Beauty Lies was a very confused record, and it was very hard to make. Nona Hendryx is an amazing person, but it was intimidating for us to work with her. She could pick up any instrument—ANY instrument—and show you what she was hearing. We were thinking, ‘that’s not in our capacity.’ And I don’t think we knew where we fit in the musical world anymore, and we felt kind of old. It was pretty strange.
AG: Take the Fall [Bush Tetras’ 2018 EP on Wharf Cat Records] feels like your older stuff to me. Does it feel that way to you?
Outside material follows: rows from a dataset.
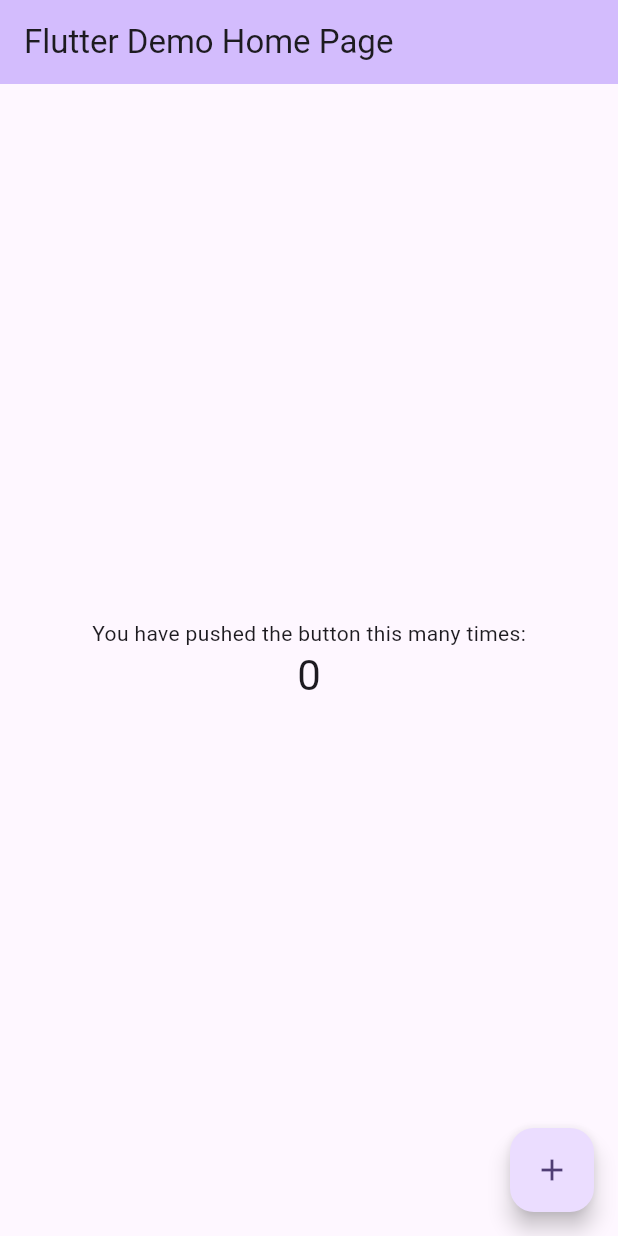
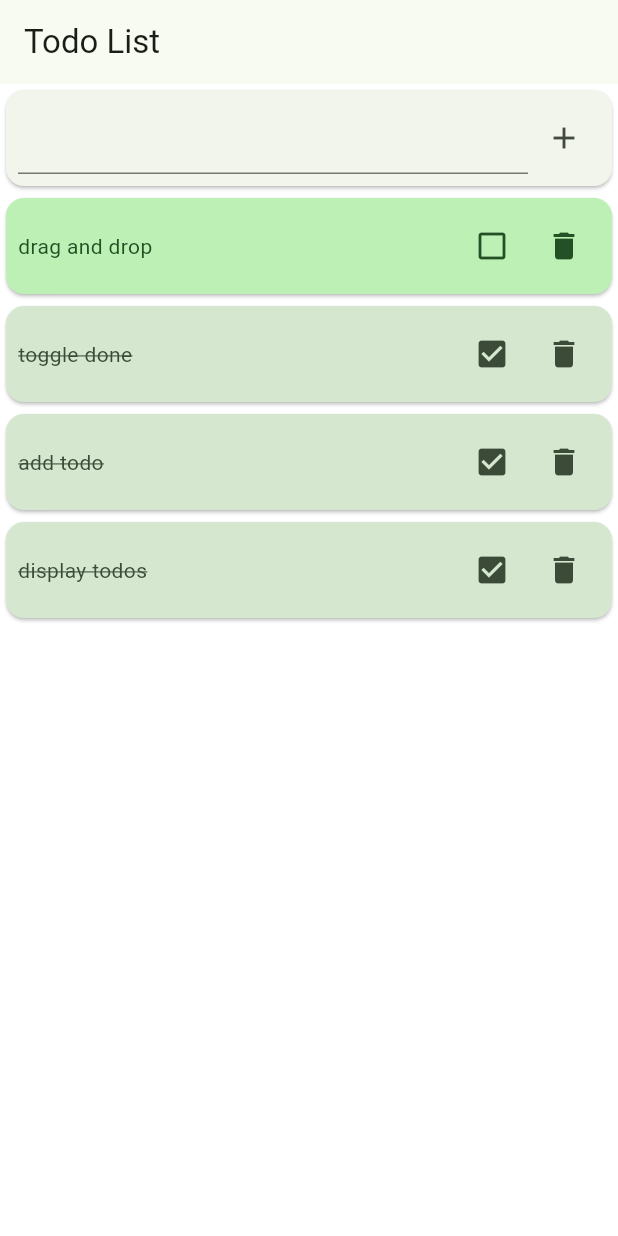
Before and after one commit to simwei/todo-flutter, a Flutter app: the screen it shows after launch, on a phone screen of 412 x 824 dp. Run offline on Flutter 3.47's test engine with Material 3 defaults, Android fonts, the phone set to English and light mode, and no system bars.

Commit message:
feat: implement basic todo list

```diff
--- a/lib/main.dart
+++ b/lib/main.dart
@@ -11,115 +11,204 @@ class MyApp extends StatelessWidget {
   @override
   Widget build(BuildContext context) {
     return MaterialApp(
-      title: 'Flutter Demo',
-      theme: ThemeData(
-        // This is the theme of your application.
-        //
-        // TRY THIS: Try running your application with "flutter run". You'll see
-        // the application has a purple toolbar. Then, without quitting the app,
-        // try changing the seedColor in the colorScheme below to Colors.green
-        // and then invoke "hot reload" (save your changes or press the "hot
-        // reload" button in a Flutter-supported IDE, or press "r" if you used
-        // the command line to start the app).
-        //
-        // Notice that the counter didn't reset back to zero; the application
-        // state is not lost during the reload. To reset the state, use hot
-        // restart instead.
-        //
-        // This works for code too, not just values: Most code changes can be
-        // tested with just a hot reload.
-        colorScheme: ColorScheme.fromSeed(seedColor: Colors.deepPurple),
-        useMaterial3: true,
-      ),
-      home: const MyHomePage(title: 'Flutter Demo Home Page'),
-    );
+        title: 'Todo',
+        theme: ThemeData(
+          colorScheme: ColorScheme.fromSeed(seedColor: Colors.green),
+          useMaterial3: true,
+        ),
+        home: Scaffold(
+          appBar: AppBar(
+            title: const Text('Todo List'),
+          ),
+          body: const TodoList(),
+        ));
   }
 }
 
-class MyHomePage extends StatefulWidget {
-  const MyHomePage({super.key, required this.title});
-
-  // This widget is the home page of your application. It is stateful, meaning
-  // that it has a State object (defined below) that contains fields that affect
-  // how it looks.
-
-  // This class is the configuration for the state. It holds the values (in this
-  // case the title) provided by the parent (in this case the App widget) and
-  // used by the build method of the State. Fields in a Widget subclass are
-  // always marked "final".
-
-  final String title;
+class TodoList extends StatefulWidget {
+  const TodoList({super.key});
 
   @override
-  State<MyHomePage> createState() => _MyHomePageState();
+  State<StatefulWidget> createState() => _TodoListState();
 }
 
-class _MyHomePageState extends State<MyHomePage> {
-  int _counter = 0;
+class _TodoListState extends State<TodoList> {
+  List<Todo> todos = [
+    Todo(done: true, text: "display todos"),
+    Todo(done: true, text: "add todo"),
+    Todo(done: true, text: "toggle done"),
+    Todo(done: false, text: "drag and drop"),
+  ];
 
-  void _incrementCounter() {
+  void toggleDone(int index) {
     setState(() {
-      // This call to setState tells the Flutter framework that something has
-      // changed in this State, which causes it to rerun the build method below
-      // so that the display can reflect the updated values. If we changed
-      // _counter without calling setState(), then the build method would not be
-      // called again, and so nothing would appear to happen.
-      _counter++;
+      todos[index].done = !todos[index].done;
+    });
+  }
+
+  void addTodo(Todo todo) {
+    setState(() {
+      todos.add(todo);
+    });
+  }
+
+  void removeTodo(int index) {
+    setState(() {
+      todos.removeAt(index);
     });
   }
 
   @override
   Widget build(BuildContext context) {
-    // This method is rerun every time setState is called, for instance as done
-    // by the _incrementCounter method above.
-    //
-    // The Flutter framework has been optimized to make rerunning build methods
-    // fast, so that you can just rebuild anything that needs updating rather
-    // than having to individually change instances of widgets.
-    return Scaffold(
-      appBar: AppBar(
-        // TRY THIS: Try changing the color here to a specific color (to
-        // Colors.amber, perhaps?) and trigger a hot reload to see the AppBar
-        // change color while the other colors stay the same.
-        backgroundColor: Theme.of(context).colorScheme.inversePrimary,
-        // Here we take the value from the MyHomePage object that was created by
-        // the App.build method, and use it to set our appbar title.
-        title: Text(widget.title),
-      ),
-      body: Center(
-        // Center is a layout widget. It takes a single child and positions it
-        // in the middle of the parent.
-        child: Column(
-          // Column is also a layout widget. It takes a list of children and
-          // arranges them vertically. By default, it sizes itself to fit its
-          // children horizontally, and tries to be as tall as its parent.
-          //
-          // Column has various properties to control how it sizes itself and
-          // how it positions its children. Here we use mainAxisAlignment to
-          // center the children vertically; the main axis here is the vertical
-          // axis because Columns are vertical (the cross axis would be
-          // horizontal).
-          //
-          // TRY THIS: Invoke "debug painting" (choose the "Toggle Debug Paint"
-          // action in the IDE, or press "p" in the console), to see the
-          // wireframe for each widget.
-          mainAxisAlignment: MainAxisAlignment.center,
-          children: <Widget>[
-            const Text(
-              'You have pushed the button this many times:',
+    return Container(
+        color: Colors.white,
+        child: Column(children: [
+          AddTodoCard(onAdd: (todo) {
+            addTodo(todo);
+          }),
+          Expanded(
+            child: ListView.builder(
+              itemCount: todos.length,
+              itemBuilder: (BuildContext context, int index) {
+                var reverseIndex = todos.length - 1 - index;
+                return TodoCard(
+                    todo: todos.elementAt(reverseIndex),
+                    onToggleDone: () {
+                      toggleDone(reverseIndex);
+                    },
+                    onDelete: () {
+                      removeTodo(reverseIndex);
+                    });
+              },
             ),
-            Text(
-              '$_counter',
-              style: Theme.of(context).textTheme.headlineMedium,
+          ),
+        ]));
+  }
+}
+
+class Todo {
+  bool done;
+  String text;
+
+  Todo({
+    required this.done,
+    required this.text,
+  });
+}
+
+class AddTodoCard extends StatefulWidget {
+  const AddTodoCard({super.key, required this.onAdd});
+
+  final void Function(Todo todo) onAdd;
+
+  @override
+  State<AddTodoCard> createState() => _AddTodoCardState();
+}
+
+class _AddTodoCardState extends State<AddTodoCard> {
+  final textController = TextEditingController();
+
+  @override
+  void dispose() {
+    textController.dispose();
+    super.dispose();
+  }
+
+  void onSubmit() {
+    if (textController.text.isNotEmpty) {
+      widget.onAdd(Todo(text: textController.text, done: false));
+    }
+  }
+
+  @override
+  Widget build(BuildContext context) {
+    return Card(
+      child: Padding(
+        padding: const EdgeInsets.all(8.0),
+        child: Row(
+          mainAxisAlignment: MainAxisAlignment.spaceBetween,
+          children: [
+            Expanded(
+              child: TextField(
+                controller: textController,
+                onEditingComplete: onSubmit,
+              ),
+            ),
+            IconButton(
+              icon: const Icon(Icons.add),
+              tooltip: 'add',
+              onPressed: onSubmit,
             ),
           ],
         ),
       ),
-      floatingActionButton: FloatingActionButton(
-        onPressed: _incrementCounter,
-        tooltip: 'Increment',
-        child: const Icon(Icons.add),
-      ), // This trailing comma makes auto-formatting nicer for build methods.
     );
   }
 }
+
+class TodoCard extends StatelessWidget {
+  const TodoCard({
+    super.key,
+    required this.todo,
+    required this.onToggleDone,
+    required this.onDelete,
+  });
+
+  final Todo todo;
+  final void Function() onToggleDone;
+
+  final void Function() onDelete;
+
+  @override
+  Widget build(BuildContext context) {
+    var colorScheme = Theme.of(context).colorScheme;
+
+    Color backgroundColor = todo.done
+        ? colorScheme.secondaryContainer
+        : colorScheme.primaryContainer;
+    Color textColor = todo.done
+        ? colorScheme.onSecondaryContainer
+        : colorScheme.onPrimaryContainer;
+
+    TextDecoration textDecoration =
+        todo.done ? TextDecoration.lineThrough : TextDecoration.none;
+
+    return Card(
+      color: backgroundColor,
+      child: Padding(
+        padding: const EdgeInsets.all(8.0),
+        child: Row(
+          mainAxisAlignment: MainAxisAlignment.spaceBetween,
+          children: [
+            Text(
+              todo.text,
+              style: TextStyle(
+                color: textColor,
+                decoration: textDecoration,
+                decorationColor: textColor,
+              ),
+            ),
+            Row(
+              children: [
+                IconButton(
+                  color: textColor,
+                  icon: todo.done
+                      ? const Icon(Icons.check_box)
+                      : const Icon(Icons.check_box_outline_blank),
+                  tooltip: 'toggle done',
+                  onPressed: onToggleDone,
+                ),
+                IconButton(
+                  color: textColor,
+                  icon: const Icon(Icons.delete),
+                  tooltip: 'delete',
+                  onPressed: onDelete,
+                ),
+              ],
+            ),
+          ],
+        ),
+      ),
+    );
+  }
+}
```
DP: Having Val in the band really made the difference. After Laura, we had Julia [Murphy], who was in the band way longer than Laura was in the band, maybe 10 years on and off, maybe longer. But she never wrote. Now, Val is putting in that fourth element, that quarter of the pie, offering a bass line where Julia never came in and said, ‘I’ve got this wacky bass line,’ which is what Laura did originally.
Laura would have these ridiculously amazing bass lines, and me and Laura would play together incessantly. And then the song would build from the bottom up. In the 90s, the songs were built from the top down. Now we’re doing both. We’re really trying to remember what we were doing in the early days—what the original spark was for us.
Now we have a whole bunch of songs that no one’s heard yet. There’s five or six more songs that we haven’t played yet.
AG: Speaking of songs that you haven’t yet played or recorded, how are you handling the lockdown in NYC?
DP: There are my drums! [Dee turns his phone to show me his drum set.] I’m playing . . . well, I’m doing a lot of practicing. But I’m really missing playing with people.
Many thanks to Brian Gempp of Record Grouch in Brooklyn, New York, who introduced Dee and Audrey.
Audrey J. Golden is a literature and film professor who lives in Brooklyn, NY. You can follow her on Twitter and Instagram, and you can check out her personal website to learn more about her writing and her archive of books, records, and ephemera.